- TASK REQUIREMENTS -
How many lines of the entries below include the word "xlsx"? Answer with the number alone.

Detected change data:
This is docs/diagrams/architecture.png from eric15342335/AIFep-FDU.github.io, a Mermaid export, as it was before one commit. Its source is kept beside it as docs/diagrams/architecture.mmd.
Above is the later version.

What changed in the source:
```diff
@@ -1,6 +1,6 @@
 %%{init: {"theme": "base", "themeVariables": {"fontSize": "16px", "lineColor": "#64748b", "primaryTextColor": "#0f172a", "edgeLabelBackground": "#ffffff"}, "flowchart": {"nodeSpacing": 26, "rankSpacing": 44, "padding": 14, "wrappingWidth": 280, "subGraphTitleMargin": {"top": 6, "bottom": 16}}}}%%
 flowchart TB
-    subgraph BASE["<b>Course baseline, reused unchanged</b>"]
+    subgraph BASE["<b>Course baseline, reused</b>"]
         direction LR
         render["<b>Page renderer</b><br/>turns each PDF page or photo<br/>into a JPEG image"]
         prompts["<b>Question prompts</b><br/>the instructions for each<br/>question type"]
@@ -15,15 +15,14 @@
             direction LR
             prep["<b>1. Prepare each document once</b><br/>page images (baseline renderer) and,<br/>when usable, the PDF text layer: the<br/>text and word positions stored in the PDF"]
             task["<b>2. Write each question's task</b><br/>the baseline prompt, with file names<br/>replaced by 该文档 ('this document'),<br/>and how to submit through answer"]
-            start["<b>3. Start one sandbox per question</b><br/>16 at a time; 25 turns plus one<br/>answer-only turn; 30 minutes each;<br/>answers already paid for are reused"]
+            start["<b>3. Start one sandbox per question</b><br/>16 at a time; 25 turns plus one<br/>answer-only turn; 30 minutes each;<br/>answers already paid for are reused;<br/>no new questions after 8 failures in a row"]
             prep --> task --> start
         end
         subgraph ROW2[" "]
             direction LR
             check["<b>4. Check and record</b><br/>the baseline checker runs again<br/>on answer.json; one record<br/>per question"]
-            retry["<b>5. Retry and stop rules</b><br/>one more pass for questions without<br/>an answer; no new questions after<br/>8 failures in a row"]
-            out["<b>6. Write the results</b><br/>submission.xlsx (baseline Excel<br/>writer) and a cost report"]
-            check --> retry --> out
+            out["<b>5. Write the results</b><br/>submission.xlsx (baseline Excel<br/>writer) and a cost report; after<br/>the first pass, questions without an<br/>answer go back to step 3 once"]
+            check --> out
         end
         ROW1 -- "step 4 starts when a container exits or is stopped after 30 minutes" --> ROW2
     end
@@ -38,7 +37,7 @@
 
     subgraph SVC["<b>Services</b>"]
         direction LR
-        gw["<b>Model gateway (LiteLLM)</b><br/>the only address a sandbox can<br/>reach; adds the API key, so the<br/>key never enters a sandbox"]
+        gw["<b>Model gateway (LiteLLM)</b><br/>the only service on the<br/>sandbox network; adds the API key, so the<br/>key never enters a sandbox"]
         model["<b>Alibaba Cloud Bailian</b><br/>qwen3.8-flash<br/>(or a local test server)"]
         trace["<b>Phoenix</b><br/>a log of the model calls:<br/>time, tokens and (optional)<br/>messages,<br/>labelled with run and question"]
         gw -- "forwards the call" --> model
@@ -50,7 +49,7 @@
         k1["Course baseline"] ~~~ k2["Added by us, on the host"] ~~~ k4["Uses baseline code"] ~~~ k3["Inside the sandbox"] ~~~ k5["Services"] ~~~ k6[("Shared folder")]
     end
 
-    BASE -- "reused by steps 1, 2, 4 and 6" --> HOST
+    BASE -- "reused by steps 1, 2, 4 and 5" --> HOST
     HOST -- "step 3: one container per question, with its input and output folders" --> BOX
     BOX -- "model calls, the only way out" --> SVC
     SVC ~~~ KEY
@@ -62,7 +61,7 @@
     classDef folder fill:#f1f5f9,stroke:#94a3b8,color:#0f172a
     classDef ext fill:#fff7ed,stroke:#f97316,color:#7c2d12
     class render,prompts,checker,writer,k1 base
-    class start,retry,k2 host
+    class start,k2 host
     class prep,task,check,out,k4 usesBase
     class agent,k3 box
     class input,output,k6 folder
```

- RESPONSE TO THIS EXERCISE -
2